[[ Source material, beginning ]]

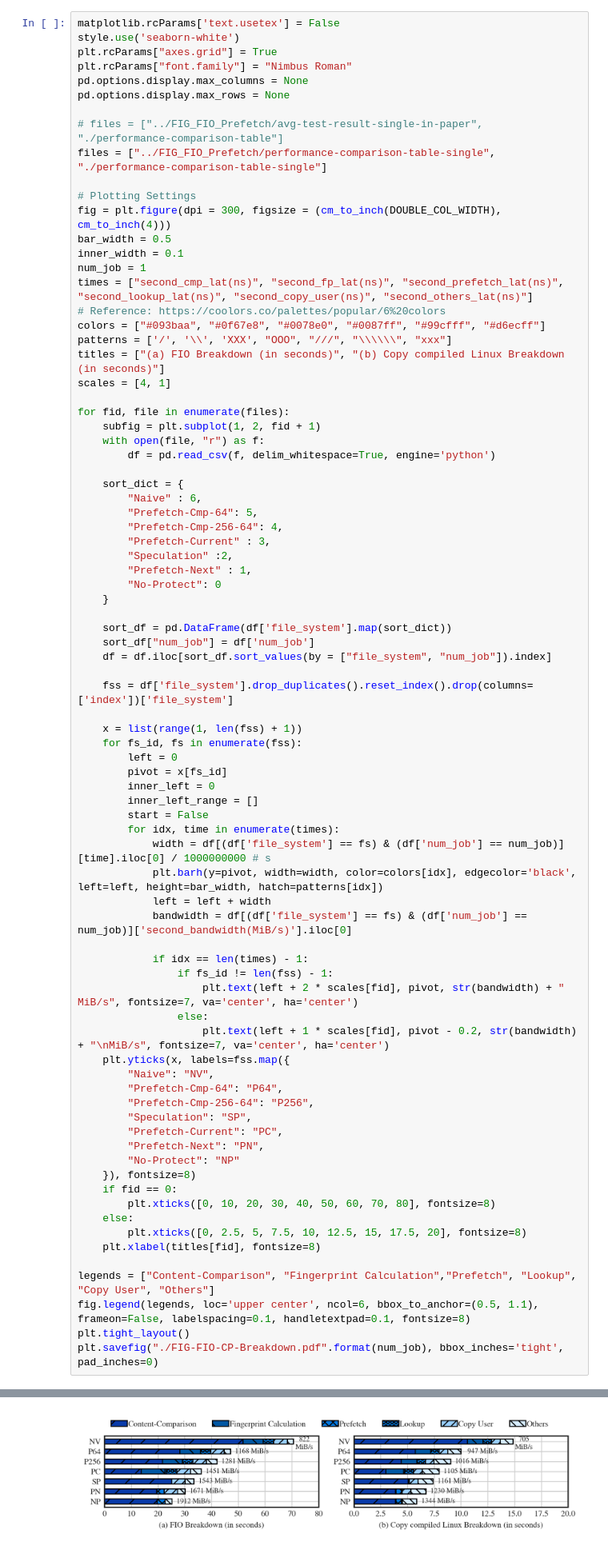
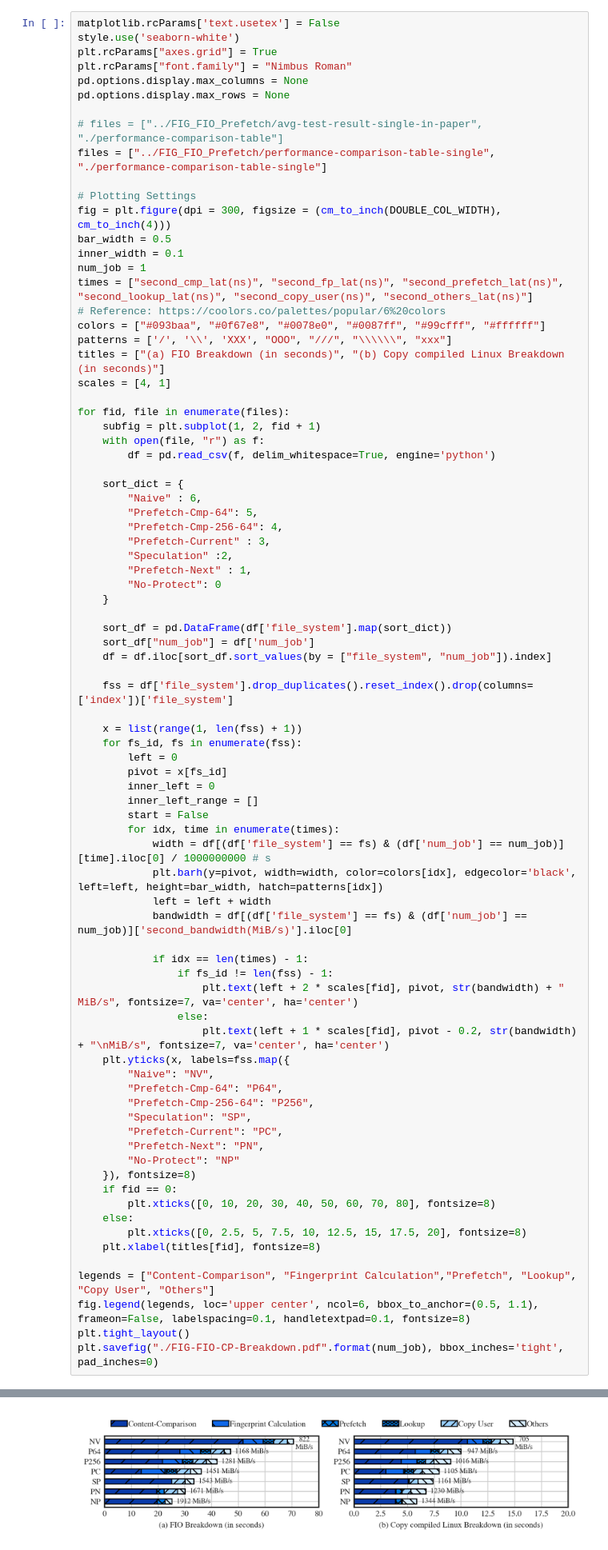
Before and after one commit to Light-Dedup/tests, a Jupyter notebook: FIG_CP_Prefetch/plot.ipynb, the cells around one changed output, grey strips where cells are left out. Shown at 80% size. Drawn from its saved outputs; the diff is of its cells as text.

```diff
--- a/FIG_CP_Prefetch/plot.ipynb
+++ b/FIG_CP_Prefetch/plot.ipynb
@@ -109,7 +109,7 @@ inner_width = 0.1
 num_job = 1
 times = ["second_cmp_lat(ns)", "second_fp_lat(ns)", "second_prefetch_lat(ns)", "second_lookup_lat(ns)", "second_copy_user(ns)", "second_others_lat(ns)"]
 # Reference: https://coolors.co/palettes/popular/6%20colors
-colors = ["#093baa", "#0f67e8", "#0078e0", "#0087ff", "#99cfff", "#d6ecff"]
+colors = ["#093baa", "#0f67e8", "#0078e0", "#0087ff", "#99cfff", "#ffffff"]
 patterns = ['/', '\\', 'XXX', "OOO", "///", "\\\\\\", "xxx"]
 titles = ["(a) FIO Breakdown (in seconds)", "(b) Copy compiled Linux Breakdown (in seconds)"]
 scales = [4, 1]
@@ -147,31 +147,31 @@ for fid, file in enumerate(files):
             plt.barh(y=pivot, width=width, color=colors[idx], edgecolor='black', left=left, height=bar_width, hatch=patterns[idx])
             left = left + width
             bandwidth = df[(df['file_system'] == fs) & (df['num_job'] == num_job)]['second_bandwidth(MiB/s)'].iloc[0]
 
             if idx == len(times) - 1:
                 if fs_id != len(fss) - 1:
                     plt.text(left + 2 * scales[fid], pivot, str(bandwidth) + " MiB/s", fontsize=7, va='center', ha='center')
                 else:
                     plt.text(left + 1 * scales[fid], pivot - 0.2, str(bandwidth) + "\nMiB/s", fontsize=7, va='center', ha='center')
     plt.yticks(x, labels=fss.map({
         "Naive": "NV",
         "Prefetch-Cmp-64": "P64",
         "Prefetch-Cmp-256-64": "P256",
         "Speculation": "SP",
         "Prefetch-Current": "PC",
         "Prefetch-Next": "PN",
         "No-Protect": "NP"
     }), fontsize=8)
     if fid == 0:
         plt.xticks([0, 10, 20, 30, 40, 50, 60, 70, 80], fontsize=8)
     else:
         plt.xticks([0, 2.5, 5, 7.5, 10, 12.5, 15, 17.5, 20], fontsize=8)
     plt.xlabel(titles[fid], fontsize=8)
 
 legends = ["Content-Comparison", "Fingerprint Calculation","Prefetch", "Lookup", "Copy User", "Others"]
 fig.legend(legends, loc='upper center', ncol=6, bbox_to_anchor=(0.5, 1.1), frameon=False, labelspacing=0.1, handletextpad=0.1, fontsize=8)
 plt.tight_layout()
 plt.savefig("./FIG-FIO-CP-Breakdown.pdf".format(num_job), bbox_inches='tight', pad_inches=0)
 # %% [output]
 'NimbusRoman-Regular.otf' can not be subsetted into a Type 3 font. The entire font will be embedded in the output.
-[figure, old version]
+[figure, new version]
```
Also changed, not shown: 3 other files.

[[ Source material, end ]]

#### [What to do]
Go through the data above and find the lines with the word "output". Copy each of those lines.

#### [Solution to this exercise]
Before and after one commit to Light-Dedup/tests, a Jupyter notebook: FIG_CP_Prefetch/plot.ipynb, the cells around one changed output, grey strips where cells are left out. Shown at 80% size. Drawn from its saved outputs; the diff is of its cells as text.
 # %% [output]
 'NimbusRoman-Regular.otf' can not be subsetted into a Type 3 font. The entire font will be embedded in the output.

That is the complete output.